Although agencies1 are not required to record in detail every item of personal information they store, Information Privacy Principle (IPP) 5 requires that an agency must take reasonable steps to ensure that an individual can ascertain:

  • whether an agency has control of any documents containing personal information
  • the type of personal information that is contained in the documents
  • the main purposes for which the personal information is used; and
  • how an individual may go about accessing a document that contains their personal information.

Under the Right to Information Act 2009 (Qld) (RTI Act) an agency is required to maintain a publication scheme. This document details the types of information the agency collects, and whether or not such information is made available to the public.

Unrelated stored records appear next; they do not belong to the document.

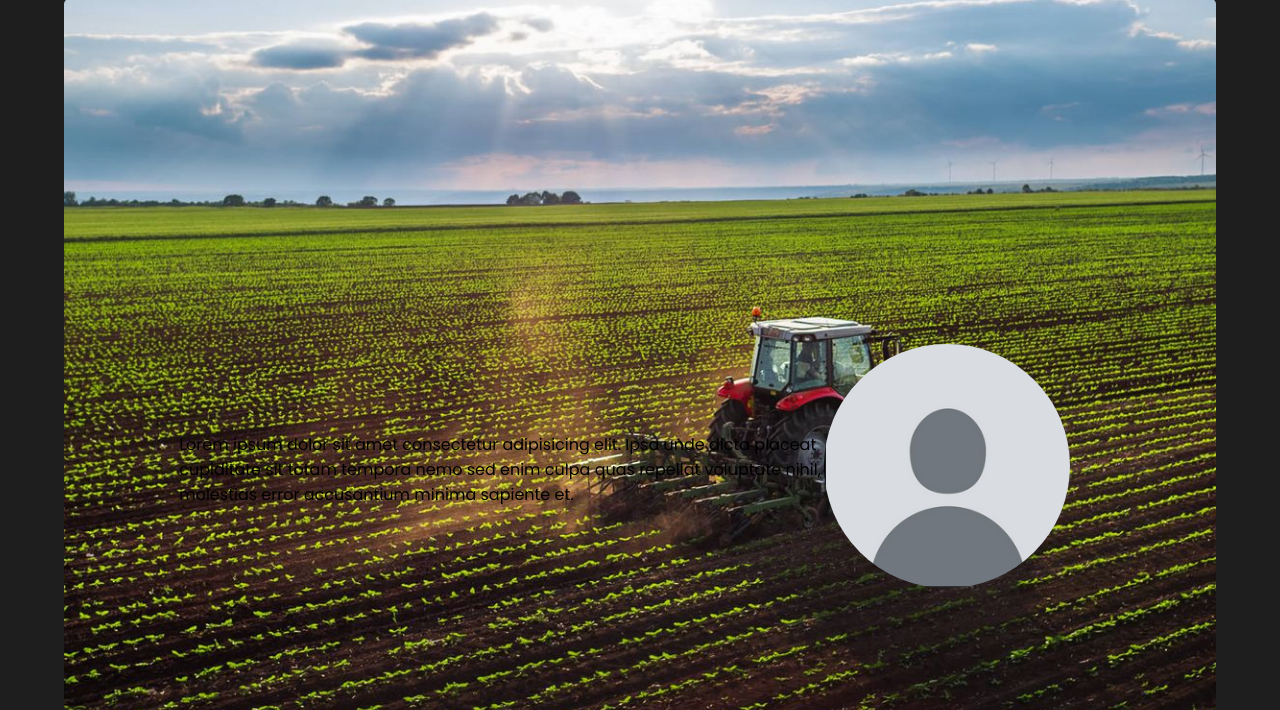
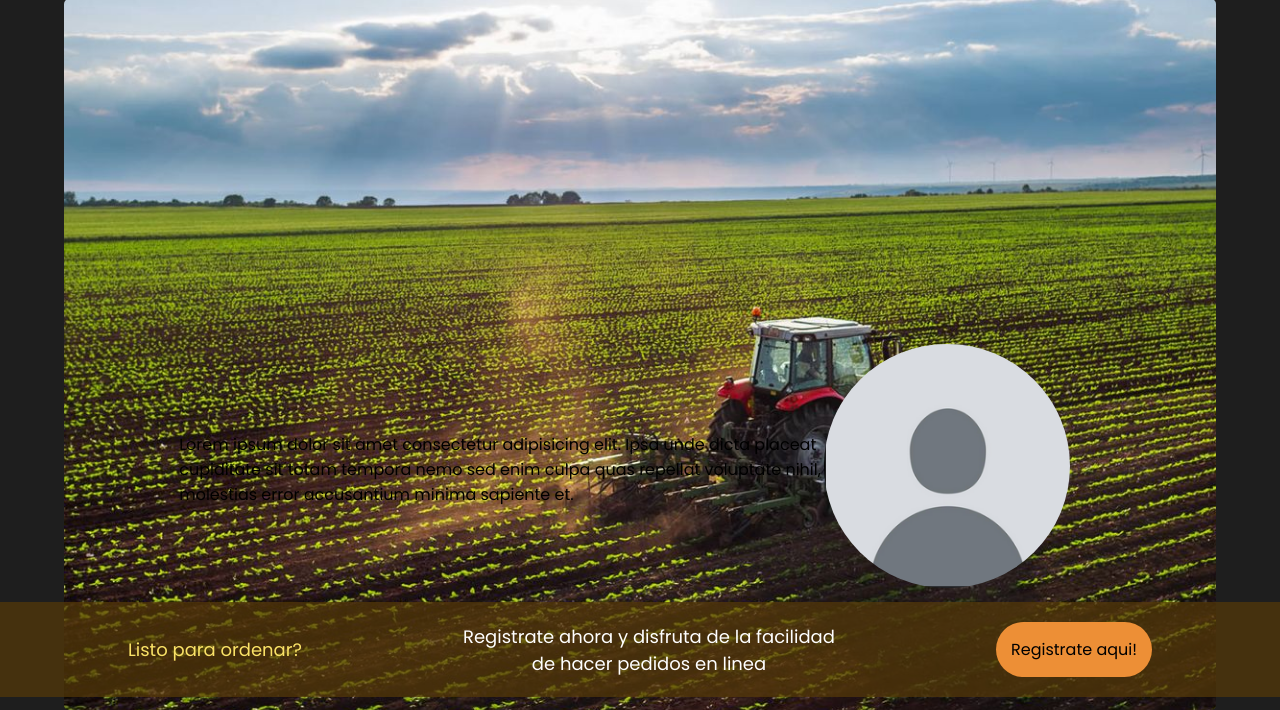
Before and after one commit to tortilleriaLaFrontera/Tortilleria, a PHP site: page /nosotros.html in a window 1280 px wide. Shown: the part 103-813 px from the top of the page. Run offline with PHP 8.4, Linux system fonts and the light colour scheme.

Commit message:
Agregado de strip de registrarse

```diff
--- a/contacto.html
+++ b/contacto.html
@@ -23,5 +23,10 @@
     <main>
 
     </main>
+    <section class="strip">
+        <p class="strip-1p">Listo para ordenar?</p>
+        <p class="strip-2p">Registrate ahora y disfruta de la facilidad<br>de hacer pedidos en linea</p>
+        <a href="registro.html"><button>Registrate aqui!</button></a>
+    </section>
 </body>
 </html>
--- a/css/main.css
+++ b/css/main.css
@@ -85,5 +85,40 @@ main {
     justify-content: space-between;
 
 }
+
+/*#region Strip Registrarse*/
+.strip {
+    display: flex;
+    padding: 20px 10%;
+    align-items: center;
+    justify-content: space-between;
+    background-color: var(--message-bg-clr);
+    width: 100%;
+    height: auto;
+
+    /* Positioning */
+    position: fixed; /* Makes the banner float over all other content */
+    bottom: 0; /* Positions the banner at the bottom of the viewport */
+    left: 0; /* Aligns the banner to the left edge of the viewport */
+    z-index: 1000; /* Ensures the banner stays on top of other elements */
+
+}
+.strip p {
+    font-size: large;
+}
+.strip-1p {
+    color: #FAE267;
+}
+.strip-2p {
+    color: var(--banner-txt-clr);
+    text-align: center;
+}
+.strip button {
+    background-color: var(--base-subtext-clr);
+    color: black;
+    border-radius: 60px;
+    padding: 15px;
+}
 /*#endregion*/
 /*#endregion*/
+/*#endregion*/
--- a/nosotros.html
+++ b/nosotros.html
@@ -32,5 +32,10 @@
         </span>
 
     </main>
+    <section class="strip">
+        <p class="strip-1p">Listo para ordenar?</p>
+        <p class="strip-2p">Registrate ahora y disfruta de la facilidad<br>de hacer pedidos en linea</p>
+        <a href="registro.html"><button>Registrate aqui!</button></a>
+    </section>
 </body>
 </html>
--- a/productos.html
+++ b/productos.html
@@ -61,5 +61,10 @@
             </span>
         </div>
     </main>
+    <section class="strip">
+        <p class="strip-1p">Listo para ordenar?</p>
+        <p class="strip-2p">Registrate ahora y disfruta de la facilidad<br>de hacer pedidos en linea</p>
+        <a href="registro.html"><button>Registrate aqui!</button></a>
+    </section>
 </body>
 </html>
```
Also changed, not shown: css/cont-index.css (+0 -27 lines), index.html (+6 -6 lines).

An agency's own privacy policy is an ideal method of ensuring that the agency is compliant with the IPPs, and should be readily available either on their website or in hard copy form upon request. The privacy policy should cover areas including:

  • how to make a complaint to the agency
  • how to access information held by the agency; and
  • what factors an agency must consider prior to releasing information.


There are two separate ways an individual may request to access their personal information:

  • by formally applying for access under chapter 3 of the Information Privacy Act 2009 (Qld) (IP Act)2; or
  • by simply requesting it for administrative release through IPP 6.

Under chapter 3 an individual can apply to access their personal information by making an application in the approved form, as provided for under section 43 of the IP Act. However, an individual may ask for access under IPP 6, and the agency may process the request administratively through the agency's stated procedure.

An agency may not be bound under IPP 6 to provide individuals with access to documents containing their personal information just because they requested it. An agency has discretion not to provide documents if:

  • the agency is authorised under an access law to refuse to provide access to the individual; or
  • the requested document is expressly excluded from the operation of an access law.


IPP 7 relates to the amendment of personal information, and requires an agency to take all reasonable steps to assure the quality and accuracy of personal information prior to using it. Similar to accessing personal information, there are two separate ways of amending personal information:

  • by formally applying for amendment through chapter 3 of the IP Act1; or
  • simply requesting amendment through IPP 7.

Chapter 3 of the IP Act also provides the formal mechanism of amending an individual’s personal information, with IPP 7 authorising amendment to personal information through an administrative scheme. If an application to amend personal information under chapter 3 is refused by an agency, this does not necessarily mean that a breach of IPP 7 has occurred.

When an agency receives a request to amend personal information, the agency may or may not consider whether it is required to amend the personal information in the way the individual requested. This may include situations where the personal information is not being actively used but is still held by the agency. In this case, the agency must make a notation setting out the individual's claims in relation to the information.

  • 1 In this Guideline references to an 'agency' also include Ministers and bound contracted service providers, unless otherwise specified. [up]
  • 2 Formal applications may not be made to bound contracted service providers as they are not required to comply with chapter 3 of the IP Act or the RTI Act. [up]
  • 3 Formal applications may not be made to bound contracted service providers as they are not required to comply with chapter 3 of the IP Act or the RTI Act. [up]

Current as at: January 5, 2012